- **WHAT TO WORK ON**:
Pictures aside, write out the data exactly as it reads.

- **INPUT DATA**:

^^^^

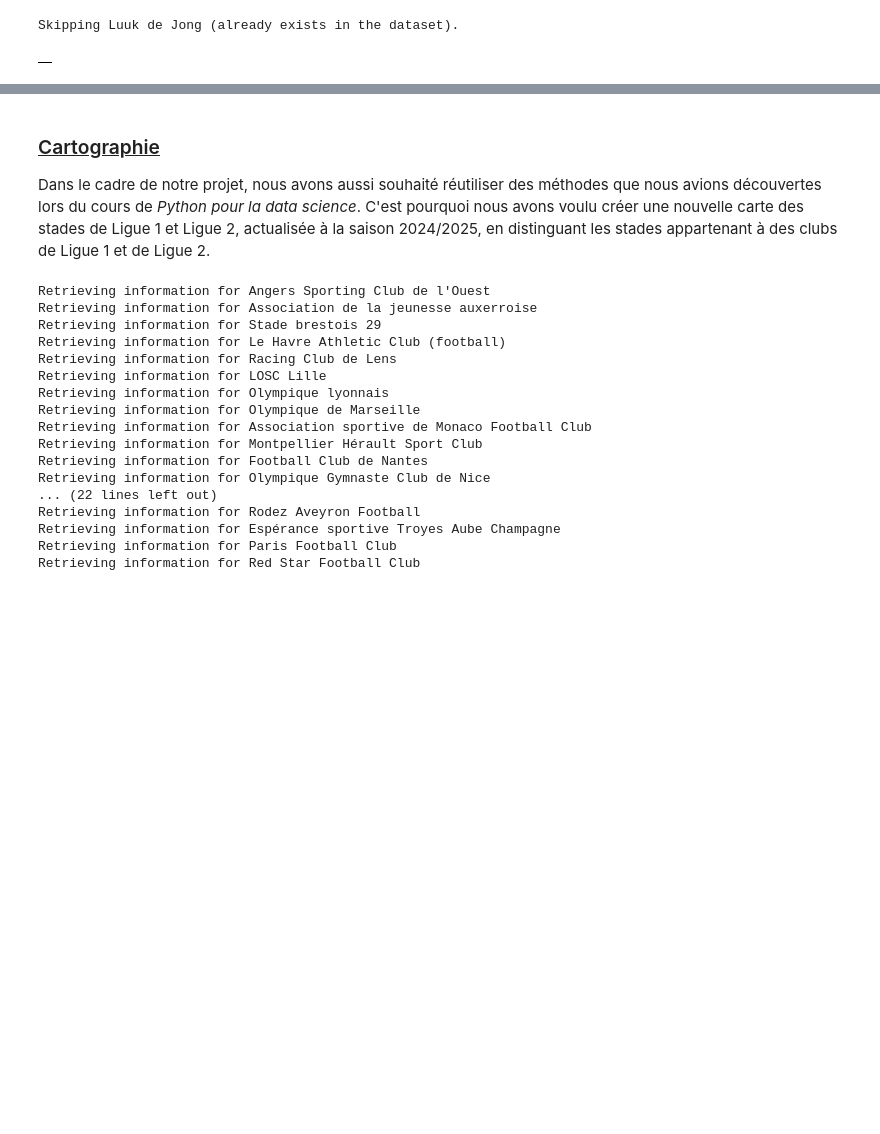
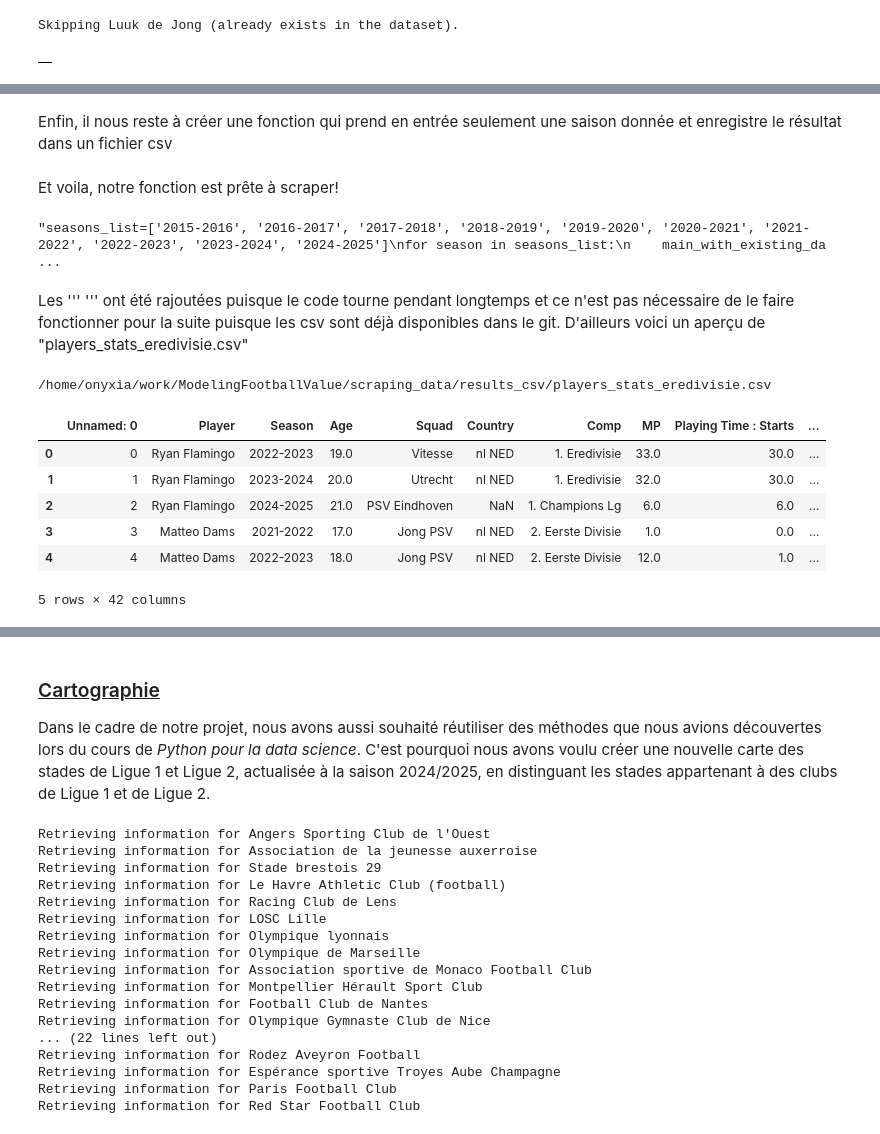
Before and after one commit to romandb21/ModelingFootballValue, a Jupyter notebook: rapport.ipynb, the cells around one changed output, grey strips where cells are left out. Cells and saved outputs as stored; diff of their text form; code cells hidden in the pictures; blank space fills up the shorter version.

```diff
--- a/rapport.ipynb
+++ b/rapport.ipynb
@@ -459,0 +560,2 @@ Skipping Luuk de Jong (already exists in the dataset).
+# %% [markdown]
+Enfin, il nous reste à créer une fonction qui prend en entrée seulement une saison donnée et enregistre le résultat dans un fichier csv
@@ -459,0 +600,29 @@ Skipping Luuk de Jong (already exists in the dataset).
+# %% [markdown]
+Et voila, notre fonction est prête à scraper!
+# %%
+'''seasons_list=['2015-2016', '2016-2017', '2017-2018', '2018-2019', '2019-2020', '2020-2021', '2021-2022', '2022-2023', '2023-2024', '2024-2025']
+for season in seasons_list:
+    main_with_existing_data(season)'''
+# %% [output]
+"seasons_list=['2015-2016', '2016-2017', '2017-2018', '2018-2019', '2019-2020', '2020-2021', '2021-2022', '2022-2023', '2023-2024', '2024-2025']\nfor season in seasons_list:\n    main_with_existing_da ...
+# %% [markdown]
+Les ''' ''' ont été rajoutées puisque le code tourne pendant longtemps et ce n'est pas nécessaire de le faire fonctionner pour la suite puisque les csv sont déjà disponibles dans le git. D'ailleurs voici un aperçu de "players_stats_eredivisie.csv"
+# %%
+script_dir = os.getcwd()
+scraping_data_dir = os.path.join(script_dir, 'scraping_data')
+results_dir = os.path.join(scraping_data_dir, 'results_csv')
+file_path = os.path.join(results_dir, 'players_stats_eredivisie.csv')
+
+
+print(file_path)
+df = pd.read_csv(file_path, low_memory=False)
+df.head()
+# %% [output]
+/home/onyxia/work/ModelingFootballValue/scraping_data/results_csv/players_stats_eredivisie.csv
+|  | Unnamed: 0 | Player | Season | Age | Squad | Country | Comp | MP | Playing Time : Starts | ... |
+| 0 | 0 | Ryan Flamingo | 2022-2023 | 19.0 | Vitesse | nl NED | 1. Eredivisie | 33.0 | 30.0 | ... |
+| 1 | 1 | Ryan Flamingo | 2023-2024 | 20.0 | Utrecht | nl NED | 1. Eredivisie | 32.0 | 30.0 | ... |
+| 2 | 2 | Ryan Flamingo | 2024-2025 | 21.0 | PSV Eindhoven | NaN | 1. Champions Lg | 6.0 | 6.0 | ... |
+| 3 | 3 | Matteo Dams | 2021-2022 | 17.0 | Jong PSV | nl NED | 2. Eerste Divisie | 1.0 | 0.0 | ... |
+| 4 | 4 | Matteo Dams | 2022-2023 | 18.0 | Jong PSV | nl NED | 2. Eerste Divisie | 12.0 | 1.0 | ... |
+5 rows × 42 columns
```
Also changed, not shown: parts of 19 cells of this notebook, 2 other files.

^^^^

- **EXERCISE RESPONSE**:
Before and after one commit to romandb21/ModelingFootballValue, a Jupyter notebook: rapport.ipynb, the cells around one changed output, grey strips where cells are left out. Cells and saved outputs as stored; diff of their text form; code cells hidden in the pictures; blank space fills up the shorter version.

```diff
--- a/rapport.ipynb
+++ b/rapport.ipynb
@@ -459,0 +560,2 @@ Skipping Luuk de Jong (already exists in the dataset).
+# %% [markdown]
+Enfin, il nous reste à créer une fonction qui prend en entrée seulement une saison donnée et enregistre le résultat dans un fichier csv
@@ -459,0 +600,29 @@ Skipping Luuk de Jong (already exists in the dataset).
+# %% [markdown]
+Et voila, notre fonction est prête à scraper!
+# %%
+'''seasons_list=['2015-2016', '2016-2017', '2017-2018', '2018-2019', '2019-2020', '2020-2021', '2021-2022', '2022-2023', '2023-2024', '2024-2025']
+for season in seasons_list:
+    main_with_existing_data(season)'''
+# %% [output]
+"seasons_list=['2015-2016', '2016-2017', '2017-2018', '2018-2019', '2019-2020', '2020-2021', '2021-2022', '2022-2023', '2023-2024', '2024-2025']\nfor season in seasons_list:\n    main_with_existing_da ...
+# %% [markdown]
+Les ''' ''' ont été rajoutées puisque le code tourne pendant longtemps et ce n'est pas nécessaire de le faire fonctionner pour la suite puisque les csv sont déjà disponibles dans le git. D'ailleurs voici un aperçu de "players_stats_eredivisie.csv"
+# %%
+script_dir = os.getcwd()
+scraping_data_dir = os.path.join(script_dir, 'scraping_data')
+results_dir = os.path.join(scraping_data_dir, 'results_csv')
+file_path = os.path.join(results_dir, 'players_stats_eredivisie.csv')
+
+
+print(file_path)
+df = pd.read_csv(file_path, low_memory=False)
+df.head()
+# %% [output]
+/home/onyxia/work/ModelingFootballValue/scraping_data/results_csv/players_stats_eredivisie.csv
+|  | Unnamed: 0 | Player | Season | Age | Squad | Country | Comp | MP | Playing Time : Starts | ... |
+| 0 | 0 | Ryan Flamingo | 2022-2023 | 19.0 | Vitesse | nl NED | 1. Eredivisie | 33.0 | 30.0 | ... |
+| 1 | 1 | Ryan Flamingo | 2023-2024 | 20.0 | Utrecht | nl NED | 1. Eredivisie | 32.0 | 30.0 | ... |
+| 2 | 2 | Ryan Flamingo | 2024-2025 | 21.0 | PSV Eindhoven | NaN | 1. Champions Lg | 6.0 | 6.0 | ... |
+| 3 | 3 | Matteo Dams | 2021-2022 | 17.0 | Jong PSV | nl NED | 2. Eerste Divisie | 1.0 | 0.0 | ... |
+| 4 | 4 | Matteo Dams | 2022-2023 | 18.0 | Jong PSV | nl NED | 2. Eerste Divisie | 12.0 | 1.0 | ... |
+5 rows × 42 columns
```
Also changed, not shown: parts of 19 cells of this notebook, 2 other files.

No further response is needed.